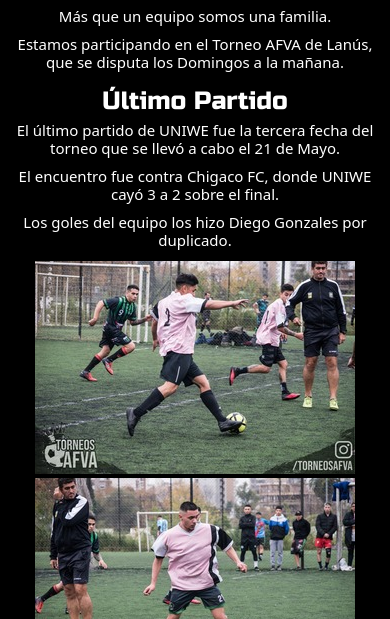
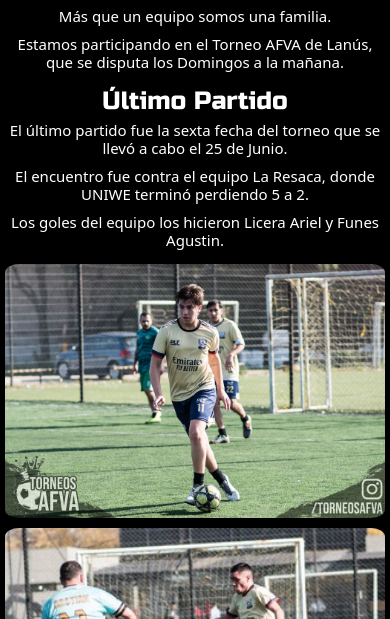
Before and after one commit to LiceraAriel/PF-LiceraAriel, a plain HTML site: page index.html in a window 390 px wide. Shown: the part 225-844 px from the top of the page. Drawn offline with nearby package versions, Linux system fonts and the light colour scheme.

Commit message:
entrega final

```diff
--- a/index.html
+++ b/index.html
@@ -49,7 +49,7 @@
             </nav>
         </header>
 
-        <main class="index">
+        <main class="inicio">
             <section>
                 <h2 data-aos="fade-down">UNIWE FC</h2>
                     <article>
@@ -61,13 +61,13 @@
             <section>
                 <h2 data-aos="fade-down">Último Partido</h2>
                     <article>
-                        <p data-aos="fade-up">El último partido de UNIWE fue la tercera fecha del torneo que se llevó a cabo el 21 de Mayo.</p>
-                        <p data-aos="fade-up">El encuentro fue contra Chigaco FC, donde UNIWE cayó 3 a 2 sobre el final.</p>
-                        <p data-aos="fade-up">Los goles del equipo los hizo Diego Gonzales por duplicado.</p>
+                        <p data-aos="fade-up">El último partido fue la sexta fecha del torneo que se llevó a cabo el 25 de Junio.</p>
+                        <p data-aos="fade-up">El encuentro fue contra el equipo La Resaca, donde UNIWE terminó perdiendo 5 a 2.</p>
+                        <p data-aos="fade-up">Los goles del equipo los hicieron Licera Ariel y Funes Agustin.</p>
                         <div class="contenedorImg" data-aos="zoom-out">
-                            <img class="fotoPartido" src="./Img/Tercera-fecha/348819812_4943062109151703_2409175363196922573_n.jpg" alt="Jugador de UNIWE">
-                            <img class="fotoPartido" src="./Img/Tercera-fecha/348980076_926228605154961_628695032484972284_n.jpg" alt="Jugador de UNIWE">
-                            <img class="fotoPartido" src="./Img/Tercera-fecha/349126276_200209742452464_8370185274339662151_n.jpg" alt="Jugador de UNIWE">
+                            <img class="fotoPartido" src="./Img/Sexta-fecha/355839542_280223007840591_5176828449037508204_n.jpg" alt="Jugador de UNIWE">
+                            <img class="fotoPartido" src="./Img/Sexta-fecha/Sexta-fecha 3.jpg" alt="Jugador de UNIWE">
+                            <img class="fotoPartido" src="./Img/Sexta-fecha/356138414_280221901174035_6058750761614158264_n.jpg" alt="Jugador de UNIWE">
                         </div>
                     </article>
             </section>
--- a/sass/_index.scss
+++ b/sass/_index.scss
@@ -1,10 +1,11 @@
 @import "./assets/variables";
 
-.index{
+.inicio{
     section{
         display: grid;
         grid-template-columns: 100%;
         grid-template-rows: auto;
+        overflow: hidden;
             h2{
                 font-size: $tamanio-desktop;
                 text-align: center;
@@ -28,6 +29,7 @@
                 grid-template-rows: auto auto auto;
                 .fotoPartido{
                     justify-content: space-around;
+                    border-radius: 5%;
                     padding: 10px;
                 }
             }
@@ -53,7 +55,7 @@
     }
 
 @media screen and (max-width:500px){
-    .index{
+    .inicio{
         section{
             display: grid;
             grid-template-rows: auto;
@@ -67,7 +69,7 @@
                 grid-template-rows: auto;
                 justify-content: center;
                 .fotoPartido{
-                    padding: 2px;
+                    padding: 5px;
                     justify-content: center;
                 }
             }
--- a/sass/_torneo-AFVA.scss
+++ b/sass/_torneo-AFVA.scss
@@ -2,6 +2,7 @@
 @import "./assets/body";
 
 .notas{
+    overflow: hidden;
     .containernotas{
         h2{
             font-family: $fuenteSubtitulo;
@@ -36,6 +37,7 @@
                     height: auto;
                     justify-content: center;
                     padding: 10px;
+                    border-radius: 7%;
                 }
             }
         }
@@ -53,6 +55,9 @@
                     grid-template-columns: auto;
                     grid-template-rows: auto;
                 }
+                p{
+                    padding: 0 5px 0 5px;
+                }
             }
         }
     }
```
Also changed, not shown: css/estilos.css, 1 other file.
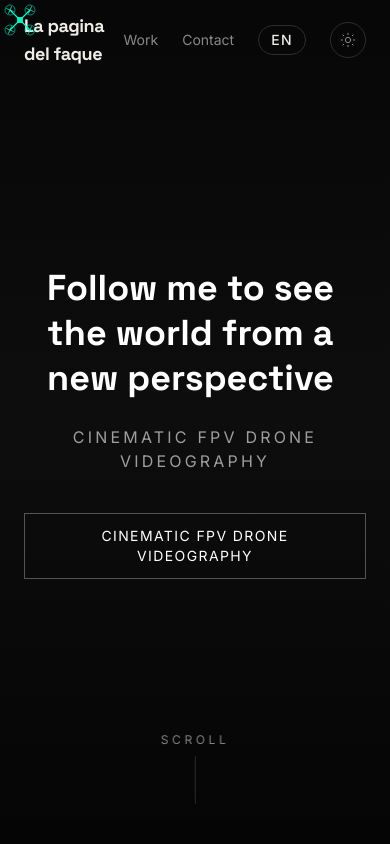
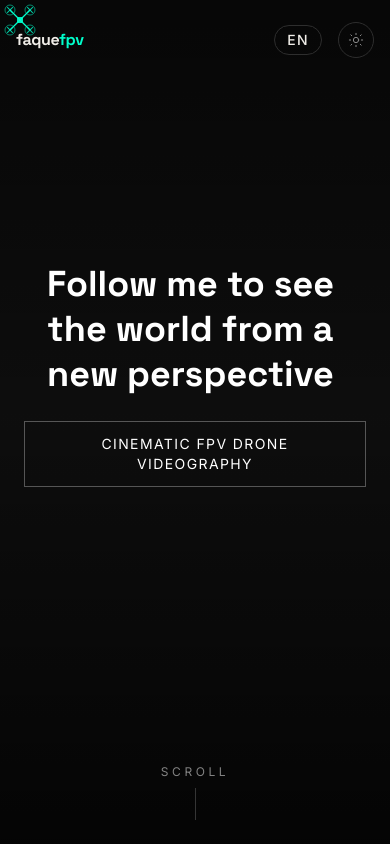
Before and after one commit to SebastianPellitero/fpv-faque, a Next.js app: page /en in a window 390 px wide. Shown: the top 844 px of the page. Built offline with nearby package versions, Linux system fonts and the light colour scheme; grey boxes are pictures that could not be loaded.

Commit message:
fix mobile issues

```diff
--- a/messages/en.json
+++ b/messages/en.json
@@ -1,6 +1,7 @@
 {
     "nav": {
         "work": "Work",
+        "fleet": "Fleet",
         "contact": "Contact",
         "brand": "La pagina del faque"
     },
--- a/messages/es.json
+++ b/messages/es.json
@@ -1,6 +1,7 @@
 {
     "nav": {
         "work": "Trabajos",
+        "fleet": "Flota",
         "contact": "Contacto",
         "brand": "La pagina del faque"
     },
--- a/src/components/layout/Navbar.tsx
+++ b/src/components/layout/Navbar.tsx
@@ -12,31 +12,39 @@ export function Navbar() {
 
     return (
         <header
-            className={`fixed top-0 left-0 right-0 z-50 flex items-center justify-between px-6 md:px-10 transition-all duration-500 ${
+            className={`fixed top-0 left-0 right-0 z-50 flex items-center justify-between px-4 md:px-10 transition-all duration-500 ${
                 isScrolled
                     ? 'h-14 bg-[var(--color-background)]/90 backdrop-blur-md border-b border-[var(--color-border)]'
                     : 'h-20 bg-transparent'
             }`}
         >
-            {/* Brand */}
+            {/* Brand — abbreviated on mobile */}
             <Link
                 href='/'
-                className='text-[var(--color-foreground)] font-display font-bold text-lg tracking-tight hover:text-[var(--color-accent)] transition-colors duration-200'
+                className='text-[var(--color-foreground)] font-display font-bold tracking-tight hover:text-[var(--color-accent)] transition-colors duration-200 min-w-0 mr-4'
             >
-                {t('brand')}
+                <span className='hidden md:inline text-lg'>{t('brand')}</span>
+                <span className='md:hidden text-base'>faque<span className='text-[var(--color-accent)]'>fpv</span></span>
             </Link>
 
             {/* Right cluster */}
-            <nav className='flex items-center gap-6'>
+            <nav className='flex items-center gap-4 md:gap-6 shrink-0'>
+                {/* Nav links — hidden on mobile */}
                 <a
                     href='#work'
-                    className='text-sm text-[var(--color-muted)] hover:text-[var(--color-foreground)] transition-colors duration-200'
+                    className='hidden md:block text-sm text-[var(--color-muted)] hover:text-[var(--color-foreground)] transition-colors duration-200'
                 >
                     {t('work')}
                 </a>
                 <a
+                    href='#fleet'
+                    className='hidden md:block text-sm text-[var(--color-muted)] hover:text-[var(--color-foreground)] transition-colors duration-200'
+                >
+                    {t('fleet')}
+                </a>
+                <a
                     href='#contact'
-                    className='text-sm text-[var(--color-muted)] hover:text-[var(--color-foreground)] transition-colors duration-200'
+                    className='hidden md:block text-sm text-[var(--color-muted)] hover:text-[var(--color-foreground)] transition-colors duration-200'
                 >
                     {t('contact')}
                 </a>
--- a/src/components/sections/CinematicIntro.tsx
+++ b/src/components/sections/CinematicIntro.tsx
@@ -51,7 +51,7 @@ export function CinematicIntro() {
     return (
         <section
             ref={sectionRef}
-            className='relative h-screen overflow-hidden flex items-center justify-center'
+            className='relative h-screen min-h-svh overflow-hidden flex items-center justify-center'
         >
             {/* Cinematic overlay — darker than hero */}
             <div className='absolute inset-0 bg-black/60 z-10' />
--- a/src/components/sections/FleetGrid.tsx
+++ b/src/components/sections/FleetGrid.tsx
@@ -1,9 +1,10 @@
 'use client';
 
-import { useRef } from 'react';
+import { useCallback, useRef } from 'react';
 import { useGSAP } from '@gsap/react';
-import { gsap, ScrollTrigger } from '@/lib/gsap-init';
+import { gsap } from '@/lib/gsap-init';
 import { useTranslations } from 'next-intl';
+import useEmblaCarousel from 'embla-carousel-react';
 import { DroneCard } from '@/components/ui/DroneCard';
 import type { DroneEntry } from '@/components/ui/DroneCard';
 
@@ -13,11 +14,20 @@ export function FleetGrid() {
 
     const drones = t.raw('drones') as DroneEntry[];
 
+    const [emblaRef, emblaApi] = useEmblaCarousel({
+        loop: false,
+        align: 'start',
+        dragFree: false,
+        containScroll: 'trimSnaps',
+    });
+
+    const scrollPrev = useCallback(() => emblaApi?.scrollPrev(), [emblaApi]);
+    const scrollNext = useCallback(() => emblaApi?.scrollNext(), [emblaApi]);
+
     useGSAP(
         () => {
             if (!sectionRef.current) return;
 
-            // Heading fade-up
             gsap.fromTo(
                 sectionRef.current.querySelector('.section-heading'),
                 { opacity: 0, y: 40 },
@@ -34,7 +44,6 @@ export function FleetGrid() {
                 }
             );
 
-            // Cards stagger-in
             const cards = sectionRef.current.querySelectorAll('.fleet-card');
             if (cards.length) {
                 gsap.fromTo(
@@ -76,8 +85,41 @@ export function FleetGrid() {
                     </h2>
                 </div>
 
-                {/* Grid */}
-                <div className='grid grid-cols-1 sm:grid-cols-2 lg:grid-cols-3 gap-6'>
+                {/* Mobile: Embla carousel */}
+                <div className='md:hidden'>
+                    <div className='relative'>
+                        <div ref={emblaRef} className='overflow-hidden' style={{ paddingRight: '10%' }}>
+                            <div className='flex gap-4'>
+                                {drones.map(drone => (
+                                    <div key={drone.name} className='flex-none w-[80vw]'>
+                                        <DroneCard drone={drone} />
+                                    </div>
+                                ))}
+                            </div>
+                        </div>
+                    </div>
+
+                    {/* Mobile carousel nav */}
+                    <div className='flex items-center justify-center gap-4 mt-6'>
+                        <button
+                            onClick={scrollPrev}
+                            aria-label='Previous drone'
+                            className='w-11 h-11 flex items-center justify-center rounded-full border border-[var(--color-border)] text-[var(--color-muted)]'
+                        >
+                            <ChevronLeft />
+                        </button>
+                        <button
+                            onClick={scrollNext}
+                            aria-label='Next drone'
+                            className='w-11 h-11 flex items-center justify-center rounded-full border border-[var(--color-border)] text-[var(--color-muted)]'
+                        >
+                            <ChevronRight />
+                        </button>
+                    </div>
+                </div>
+
+                {/* Desktop: grid */}
+                <div className='hidden md:grid grid-cols-2 lg:grid-cols-3 gap-6'>
                     {drones.map(drone => (
                         <DroneCard key={drone.name} drone={drone} />
                     ))}
@@ -86,3 +128,21 @@ export function FleetGrid() {
         </section>
     );
 }
+
+function ChevronLeft() {
+    return (
+        <svg viewBox='0 0 24 24' fill='none' stroke='currentColor' strokeWidth={1.5}
+            strokeLinecap='round' strokeLinejoin='round' className='w-4 h-4' aria-hidden='true'>
+            <polyline points='15 18 9 12 15 6' />
+        </svg>
+    );
+}
+
+function ChevronRight() {
+    return (
+        <svg viewBox='0 0 24 24' fill='none' stroke='currentColor' strokeWidth={1.5}
+            strokeLinecap='round' strokeLinejoin='round' className='w-4 h-4' aria-hidden='true'>
+            <polyline points='9 18 15 12 9 6' />
+        </svg>
+    );
+}
--- a/src/components/sections/Hero.tsx
+++ b/src/components/sections/Hero.tsx
@@ -70,12 +70,9 @@ export function Hero() {
     );
 
     return (
-        <section
-            ref={sectionRef}
-            className='relative h-screen overflow-hidden flex items-center justify-center'
-        >
-            {/* Dark cinematic overlay */}
-            <div className='absolute inset-0 bg-gradient-to-b from-black/70 via-black/40 to-black/80 z-10' />
+        <section ref={sectionRef} className='relative min-h-svh flex flex-col'>
+            {/* Dark cinematic overlay — overflow-hidden here clips the bg, not the content */}
+            <div className='absolute inset-0 overflow-hidden bg-gradient-to-b from-black/70 via-black/40 to-black/80 z-10' />
             {/* Background video — replace src with actual file when available
             <VideoBackground
                 src='/videos/hero-loop.mp4'
@@ -83,7 +80,11 @@ export function Hero() {
                 poster='/images/hero-poster.jpg'
             /> */}
             {/* Content */}
-            <div className='relative z-20 text-center px-6 max-w-4xl'>
+            <div
+                className='relative z-20 flex-1 flex items-center justify-center text-center px-6'
+                style={{ paddingTop: 'var(--navbar-height)' }}
+            >
+                <div className='max-w-4xl'>
                     <h1
                         ref={headlineRef}
                         className='text-4xl md:text-6xl lg:text-7xl font-display font-bold text-white leading-tight text-balance mb-6'
@@ -95,14 +96,6 @@ export function Hero() {
                             </span>
                         ))}
                     </h1>
-
-                <p
-                    ref={subRef}
-                    className='text-base md:text-lg text-white/60 uppercase tracking-[0.2em] mb-10'
-                >
-                    {t('sub')}
-                </p>
-
                     <a
                         ref={ctaRef}
                         href='#work'
@@ -111,12 +104,14 @@ export function Hero() {
                         {t('sub')}
                     </a>
                 </div>
-            {/* Scroll indicator */}
-            <div className='absolute bottom-10 left-1/2 -translate-x-1/2 z-20 flex flex-col items-center gap-2 opacity-50'>
+            </div>
+
+            {/* Scroll indicator — fixed height row so flex layout always reserves space for it */}
+            <div className='relative z-20 h-24 flex flex-col items-center justify-end gap-2 opacity-50 pb-6'>
                 <span className='text-white text-xs tracking-[0.3em] uppercase'>
                     Scroll
                 </span>
-                <div className='w-px h-12 bg-white/40 animate-pulse' />
+                <div className='w-px h-8 bg-white/40 animate-pulse' />
             </div>
         </section>
     );
```
Lines whose indentation alone changed are shown as unchanged.
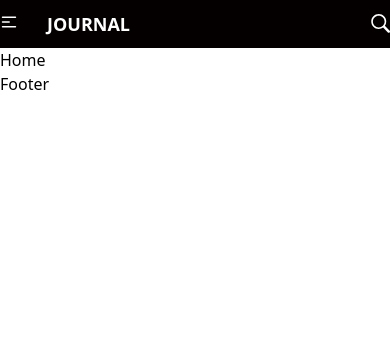
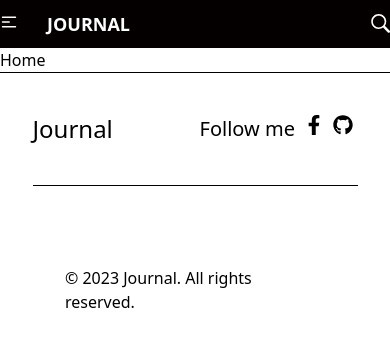
Before and after one commit to Ashimgautam356/blogsite, a React (Create React App) app in the folder frontend/: page / in a window 390 px wide. Shown: the top 346 px of the page. Built offline with nearby package versions, Linux system fonts and the light colour scheme.

Commit message:
footer ui is done responsive also

```diff
--- a/frontend/src/components/Footer.jsx
+++ b/frontend/src/components/Footer.jsx
@@ -1,8 +1,27 @@
 import React from 'react'
+import {Link} from 'react-router-dom'
+import { FaFacebookF } from "react-icons/fa";
+import { FaGithub } from "react-icons/fa";
 
 const Footer = () => {
   return (
-    <div>Footer</div>
+    <div className='border-t border-black flex flex-col  items-center w-screen sm:pt-10  md:pt-20 md:pb-20 '>
+      <div className='border-b border-black flex flex-row justify-between items-center sm:w-5/6 md:w-4/6 md:p-10 sm:pb-10'>
+        <div>
+          <h1 className='font-medium text-2xl'>
+            <Link to='/'>Journal</Link>
+          </h1>
+        </div>
+        <div className='font-medium text-xl flex flex-row sm:w-3/6  md:w-2/6 justify-around'>
+          <p>Follow me </p>
+          <h1><Link to='https://www.facebook.com/ashim.gautam.1000'><FaFacebookF /></Link></h1>
+          <h1><Link to='https://github.com/Ashimgautam356'><FaGithub></FaGithub></Link></h1>
+        </div>
+      </div>
+      <div className=' sm:w-4/6 md:w-3/6 mt-20'>
+        <p>&copy; 2023 Journal. All rights reserved.</p>
+      </div>
+    </div>
   )
 }
 
```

━━━

TASK DESCRIPTION
For this listing, copy out every line that includes the word "pulse".

TASK ANSWER
-                <div className='w-px h-12 bg-white/40 animate-pulse' />
+                <div className='w-px h-8 bg-white/40 animate-pulse' />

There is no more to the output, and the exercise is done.